By Victoria A. Rocha | ECT Staff Writer
The next time you take your bicycle out for a spin, think of riding uphill with a prosthetic leg. Seems impossible?
Not so for Ride 2 Recovery, a national non-profit that uses cycling to heal war veterans’ physical and emotional wounds. On Aug. 9, the group received a $10,000 donation from NRECA to support the group’s programs, which include adapting bikes for injured veterans and staging multi-day cycling events.
Retired four-star Gen. George W. Casey Jr., a former U.S. Army Chief of Staff, accepted the donation on the group’s behalf at NRECA’s Benefits Update Conference at the Omni Shoreham Hotel in Washington, D.C.
A board member of Ride 2 Recovery who’s ridden in many cycling events, Casey told the gathering of co-op benefits administrators about hearing “stories of commitment and courage” from wounded vets riding alongside him.
Casey recalled pedaling a mountainous stretch of the 9/11 Challenge, a five-day 530-mile event commemorating the 10th anniversary of the attacks. “It was 42 degrees and raining.

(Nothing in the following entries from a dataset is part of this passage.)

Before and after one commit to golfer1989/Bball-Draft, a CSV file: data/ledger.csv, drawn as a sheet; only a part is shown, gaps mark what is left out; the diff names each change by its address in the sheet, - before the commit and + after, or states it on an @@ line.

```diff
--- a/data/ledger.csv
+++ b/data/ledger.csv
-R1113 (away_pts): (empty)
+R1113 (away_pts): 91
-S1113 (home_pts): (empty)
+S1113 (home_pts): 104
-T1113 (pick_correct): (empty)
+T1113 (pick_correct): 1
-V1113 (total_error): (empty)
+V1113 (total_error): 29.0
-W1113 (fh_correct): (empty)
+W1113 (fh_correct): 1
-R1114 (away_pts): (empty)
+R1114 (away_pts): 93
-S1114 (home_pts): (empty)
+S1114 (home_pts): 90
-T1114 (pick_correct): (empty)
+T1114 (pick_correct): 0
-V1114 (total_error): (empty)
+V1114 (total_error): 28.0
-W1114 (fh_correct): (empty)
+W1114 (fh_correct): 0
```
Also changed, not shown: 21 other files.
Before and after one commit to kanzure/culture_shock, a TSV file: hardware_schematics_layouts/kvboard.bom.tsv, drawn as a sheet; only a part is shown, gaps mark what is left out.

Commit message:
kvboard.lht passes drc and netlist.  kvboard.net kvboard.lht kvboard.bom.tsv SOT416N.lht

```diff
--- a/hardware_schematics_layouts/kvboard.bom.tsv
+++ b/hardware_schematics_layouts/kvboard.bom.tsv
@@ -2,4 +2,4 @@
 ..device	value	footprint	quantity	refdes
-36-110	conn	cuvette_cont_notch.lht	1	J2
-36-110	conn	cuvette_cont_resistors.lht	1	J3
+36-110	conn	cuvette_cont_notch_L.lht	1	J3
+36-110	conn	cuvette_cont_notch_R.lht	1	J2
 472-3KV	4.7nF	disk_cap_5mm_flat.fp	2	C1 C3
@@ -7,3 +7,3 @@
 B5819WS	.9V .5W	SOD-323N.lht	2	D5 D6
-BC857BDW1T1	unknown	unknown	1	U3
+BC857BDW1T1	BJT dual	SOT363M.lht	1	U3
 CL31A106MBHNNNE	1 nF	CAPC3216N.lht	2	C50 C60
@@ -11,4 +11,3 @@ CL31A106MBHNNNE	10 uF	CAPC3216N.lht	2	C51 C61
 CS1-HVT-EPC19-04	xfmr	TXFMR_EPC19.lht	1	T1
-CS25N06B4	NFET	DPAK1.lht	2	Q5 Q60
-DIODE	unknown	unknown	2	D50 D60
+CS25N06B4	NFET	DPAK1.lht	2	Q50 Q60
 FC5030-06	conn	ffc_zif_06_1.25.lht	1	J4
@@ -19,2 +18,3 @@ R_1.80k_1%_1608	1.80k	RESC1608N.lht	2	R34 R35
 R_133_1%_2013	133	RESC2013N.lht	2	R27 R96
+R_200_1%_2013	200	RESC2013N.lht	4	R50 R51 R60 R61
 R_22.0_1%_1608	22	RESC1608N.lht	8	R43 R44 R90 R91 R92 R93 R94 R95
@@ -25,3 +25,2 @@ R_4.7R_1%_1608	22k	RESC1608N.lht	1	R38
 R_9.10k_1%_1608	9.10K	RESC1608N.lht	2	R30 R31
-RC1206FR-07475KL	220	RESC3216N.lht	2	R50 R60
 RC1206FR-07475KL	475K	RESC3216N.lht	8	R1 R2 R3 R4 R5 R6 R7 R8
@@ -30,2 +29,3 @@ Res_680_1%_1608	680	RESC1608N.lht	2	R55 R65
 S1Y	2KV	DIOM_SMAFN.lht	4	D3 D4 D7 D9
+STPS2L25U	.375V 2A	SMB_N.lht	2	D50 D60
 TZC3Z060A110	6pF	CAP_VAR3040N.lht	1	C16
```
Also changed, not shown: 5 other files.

We’re about halfway up this mountain. I’m suffering… then I heard this person coming up behind me. As he passes me, he says, ‘Come on, general. You can do it.’”
The rider was a young Army veteran who had lost his leg in Afghanistan.
“He passed me after what he’s been through,” Casey told the group. “I said, ‘Stop whining, general. Get your butt up the hill.’ And I did it.”
The $10,000 donation is the first time NRECA has directly supported Ride 2 Recovery, said Peter Baxter, NRECA senior vice president of insurance and financial services.
A cyclist himself who met Casey at a recent R2R event, Baxter said later this year he will “explore ways that NRECA and Co-op Nation can further participate and benefit from this great program” for co-op employees and vets returning to co-op communities.
Baxter described his 40-plus mile ride in Virginia “as an incredibly rewarding experience from which I have received some real inspiration to push myself harder and further than I thought I could. The veterans in this program are doing that every day, and they should be an example for all of us.”